With her lanky, stooped-over frame and skin that hangs off her face, Hertwig's body is a physical manifestation of a tragic lineage she didn't choose and can't escape. But Hertwig is nothing like her father. She knows it and the audience can feel it. However, Moll has found one person who needs firsthand acknowledgment that the sins of the father were not visited upon the daughter. Hertwig's story is intercut with that of Helen Jonas-Rosenzweig, sent to Plaszow as a teenager and handpicked by Goeth to live in his villa as a servant, doing his bidding under the assumption that she would be killed when her services were no longer required. For two years, Goeth was a tyrant, pushing her down the stairs, slapping her, murdering her boyfriend and making her bones shake when he'd noisily pace around his upstairs bedroom.
For sixty years after the war ended, the Holocaust defined the two women. Although scarred from her wartime experience, Jonas-Rosenzweig soon met a man who'd become her loving husband, only to have him commit suicide, unable to overcome his father's death at the hands of the Nazis. Hertwig grew up being told only that Goeth was a heroic veteran who died in the war. When she was 13, she learned the devastating, life-changing truth.
The film's centerpiece is an almost unbearably sad meeting between Hertwig and Jonas-Rosenzweig that took place a couple of years ago at the Plaszow Concentration Camp memorial. Although it's not made entirely clear in the film, Moll, who has worked with the Shoah Foundation, brought the women together. However, the thought of a movie director forcing two damaged women to face each other for the sake of his movie is easily pushed aside when seeing how much they benefited from the encounter. Monika immediately broke down in the presence of Jonas-Rosenzweig, a flesh-and-blood reminder of what her father perpetrated.

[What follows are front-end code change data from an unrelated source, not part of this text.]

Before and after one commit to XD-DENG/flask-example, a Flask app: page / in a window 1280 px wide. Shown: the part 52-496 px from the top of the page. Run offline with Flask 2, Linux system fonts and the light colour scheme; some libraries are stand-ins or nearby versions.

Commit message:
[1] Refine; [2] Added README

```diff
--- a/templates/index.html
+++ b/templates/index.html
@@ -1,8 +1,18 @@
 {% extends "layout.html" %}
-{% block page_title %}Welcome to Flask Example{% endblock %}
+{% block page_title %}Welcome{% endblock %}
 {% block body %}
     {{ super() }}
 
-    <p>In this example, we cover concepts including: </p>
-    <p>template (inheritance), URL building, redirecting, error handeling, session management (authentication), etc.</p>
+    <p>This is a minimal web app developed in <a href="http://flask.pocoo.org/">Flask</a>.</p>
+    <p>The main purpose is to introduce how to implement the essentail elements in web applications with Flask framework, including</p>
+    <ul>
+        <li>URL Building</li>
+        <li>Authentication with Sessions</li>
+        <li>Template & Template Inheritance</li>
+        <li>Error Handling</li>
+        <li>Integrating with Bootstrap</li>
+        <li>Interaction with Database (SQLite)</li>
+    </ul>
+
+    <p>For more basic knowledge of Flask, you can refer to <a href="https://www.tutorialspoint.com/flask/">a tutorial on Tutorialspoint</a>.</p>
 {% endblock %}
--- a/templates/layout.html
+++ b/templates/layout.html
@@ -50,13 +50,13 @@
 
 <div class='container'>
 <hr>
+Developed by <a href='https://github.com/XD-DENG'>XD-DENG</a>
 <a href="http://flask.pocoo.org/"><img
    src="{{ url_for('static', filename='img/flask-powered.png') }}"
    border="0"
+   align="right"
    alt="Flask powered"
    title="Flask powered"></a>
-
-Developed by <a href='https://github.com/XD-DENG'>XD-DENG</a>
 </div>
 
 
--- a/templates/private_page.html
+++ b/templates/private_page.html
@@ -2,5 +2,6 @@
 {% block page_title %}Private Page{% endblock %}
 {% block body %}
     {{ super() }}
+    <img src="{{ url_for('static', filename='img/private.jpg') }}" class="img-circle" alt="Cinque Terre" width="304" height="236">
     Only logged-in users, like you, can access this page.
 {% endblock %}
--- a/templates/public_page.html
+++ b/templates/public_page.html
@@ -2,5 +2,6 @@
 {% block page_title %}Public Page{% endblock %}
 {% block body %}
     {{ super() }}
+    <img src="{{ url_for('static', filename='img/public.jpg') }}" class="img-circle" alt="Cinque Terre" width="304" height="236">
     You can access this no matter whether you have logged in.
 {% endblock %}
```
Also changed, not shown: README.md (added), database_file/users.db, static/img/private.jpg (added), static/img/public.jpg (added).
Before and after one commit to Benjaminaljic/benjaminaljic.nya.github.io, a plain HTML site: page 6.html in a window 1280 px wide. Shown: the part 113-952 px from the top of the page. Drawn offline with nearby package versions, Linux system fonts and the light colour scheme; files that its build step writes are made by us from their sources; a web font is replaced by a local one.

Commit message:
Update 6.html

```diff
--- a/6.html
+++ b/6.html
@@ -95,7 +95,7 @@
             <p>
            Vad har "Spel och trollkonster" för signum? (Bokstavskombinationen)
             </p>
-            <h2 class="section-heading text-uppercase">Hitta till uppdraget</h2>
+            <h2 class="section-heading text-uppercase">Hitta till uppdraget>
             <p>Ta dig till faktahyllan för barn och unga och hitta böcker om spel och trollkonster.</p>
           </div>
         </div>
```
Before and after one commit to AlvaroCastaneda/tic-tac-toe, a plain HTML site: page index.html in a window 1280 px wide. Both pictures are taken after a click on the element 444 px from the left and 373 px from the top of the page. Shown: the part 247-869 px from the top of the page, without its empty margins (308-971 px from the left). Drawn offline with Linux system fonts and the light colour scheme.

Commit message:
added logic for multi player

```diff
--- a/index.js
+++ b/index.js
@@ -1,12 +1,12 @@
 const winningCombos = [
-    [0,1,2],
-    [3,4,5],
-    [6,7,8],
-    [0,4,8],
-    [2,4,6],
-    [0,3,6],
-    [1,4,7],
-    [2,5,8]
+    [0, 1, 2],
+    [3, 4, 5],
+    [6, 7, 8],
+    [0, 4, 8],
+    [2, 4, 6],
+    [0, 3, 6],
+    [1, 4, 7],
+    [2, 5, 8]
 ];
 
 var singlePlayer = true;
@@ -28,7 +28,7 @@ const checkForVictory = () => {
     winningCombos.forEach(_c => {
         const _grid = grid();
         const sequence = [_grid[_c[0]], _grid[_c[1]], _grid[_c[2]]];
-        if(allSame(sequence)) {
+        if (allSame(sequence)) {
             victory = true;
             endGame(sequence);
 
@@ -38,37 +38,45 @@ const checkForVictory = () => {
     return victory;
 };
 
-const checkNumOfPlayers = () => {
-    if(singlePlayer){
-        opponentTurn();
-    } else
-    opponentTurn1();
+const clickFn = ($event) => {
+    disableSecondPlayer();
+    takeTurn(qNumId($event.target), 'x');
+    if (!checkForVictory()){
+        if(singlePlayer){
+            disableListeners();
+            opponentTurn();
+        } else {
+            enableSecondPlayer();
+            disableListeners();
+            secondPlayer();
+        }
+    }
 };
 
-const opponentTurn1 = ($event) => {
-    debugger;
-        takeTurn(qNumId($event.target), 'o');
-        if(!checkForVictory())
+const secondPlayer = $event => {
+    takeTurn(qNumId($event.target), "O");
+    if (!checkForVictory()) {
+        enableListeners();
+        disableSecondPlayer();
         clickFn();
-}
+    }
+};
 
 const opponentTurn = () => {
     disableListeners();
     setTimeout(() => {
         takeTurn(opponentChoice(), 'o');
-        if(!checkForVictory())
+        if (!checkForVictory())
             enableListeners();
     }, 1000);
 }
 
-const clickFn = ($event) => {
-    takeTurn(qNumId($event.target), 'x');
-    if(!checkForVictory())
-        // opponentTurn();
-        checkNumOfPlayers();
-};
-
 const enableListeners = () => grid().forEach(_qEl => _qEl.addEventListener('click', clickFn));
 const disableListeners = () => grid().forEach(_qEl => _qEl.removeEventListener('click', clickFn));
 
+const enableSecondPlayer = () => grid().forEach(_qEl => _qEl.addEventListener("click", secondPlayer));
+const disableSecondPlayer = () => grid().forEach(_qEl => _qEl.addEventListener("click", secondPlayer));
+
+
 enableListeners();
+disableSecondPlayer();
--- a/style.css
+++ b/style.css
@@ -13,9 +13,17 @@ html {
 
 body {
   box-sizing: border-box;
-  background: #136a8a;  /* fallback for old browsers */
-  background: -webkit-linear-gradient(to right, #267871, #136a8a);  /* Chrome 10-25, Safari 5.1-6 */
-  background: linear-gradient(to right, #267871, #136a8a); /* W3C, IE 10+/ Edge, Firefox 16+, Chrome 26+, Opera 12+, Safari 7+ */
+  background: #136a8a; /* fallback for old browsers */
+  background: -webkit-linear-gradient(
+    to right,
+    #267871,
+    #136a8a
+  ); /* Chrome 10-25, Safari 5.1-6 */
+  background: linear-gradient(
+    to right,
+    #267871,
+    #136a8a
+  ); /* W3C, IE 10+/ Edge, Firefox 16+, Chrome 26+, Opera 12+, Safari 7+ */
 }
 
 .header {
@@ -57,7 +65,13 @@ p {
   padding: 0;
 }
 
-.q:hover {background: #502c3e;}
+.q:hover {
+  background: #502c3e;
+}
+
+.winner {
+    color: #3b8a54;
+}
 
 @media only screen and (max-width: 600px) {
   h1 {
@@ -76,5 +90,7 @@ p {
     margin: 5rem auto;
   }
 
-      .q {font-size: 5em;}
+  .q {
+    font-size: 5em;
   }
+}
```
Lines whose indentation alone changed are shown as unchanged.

Jonas-Rosenzweig is angrier, needing to divest herself of long buried resentments, well aware that her rage is directed at someone who is guiltless.
Their interaction continues as they visit Goeth's villa, which stands almost exactly as it did during World War II. Now it's Jonas-Rosenzweig's turn to break down, as she walks from room-to-room, the painful memories finding their way back from behind the locked doors where she had hidden them for over half a century.
The film benefits in that both women interacted with men whom the current generation is familiar with through movies. Goeth was quite friendly with Oskar Schindler, the wartime factory owner who saved over 1000 Jews. Jonas-Rosenzweig met Schindler during the war, and when Goeth was finally arrested, Schindler himself stood at the steps of the villa and offered to take her to safety.
"Inheritance" climaxes with rarely seen footage of the Goeth's hanging, which the filmmakers pried from the reluctant hands of the Polish government. Monika was a one year old when her father was executed.
Moll only provides enough historical background to tell this particular story, a wise choice that makes the movie not so much about the Holocaust, but about how the Holocaust's incalculable emotional cost is a lifetime burden on those who don't deserve it. He ends his tale by implying that Hertwig and Jonas-Rosenzweig's fateful meeting has provided a semblance of closure. But really, there will be no closure for either woman until both have passed away. In becoming an essential Holocaust sidebar, "Inheritance" will hopefully insure that the offspring of perpetrators and survivors won't convict each other for crimes they neither committed nor witnessed and that their ancestry should be deemed a matter of coincidence, not fate. Directed by James Moll. Produced by Christopher Pavlick and James Moll. No distributor set. Documentary. Not yet rated. Running time: 75 min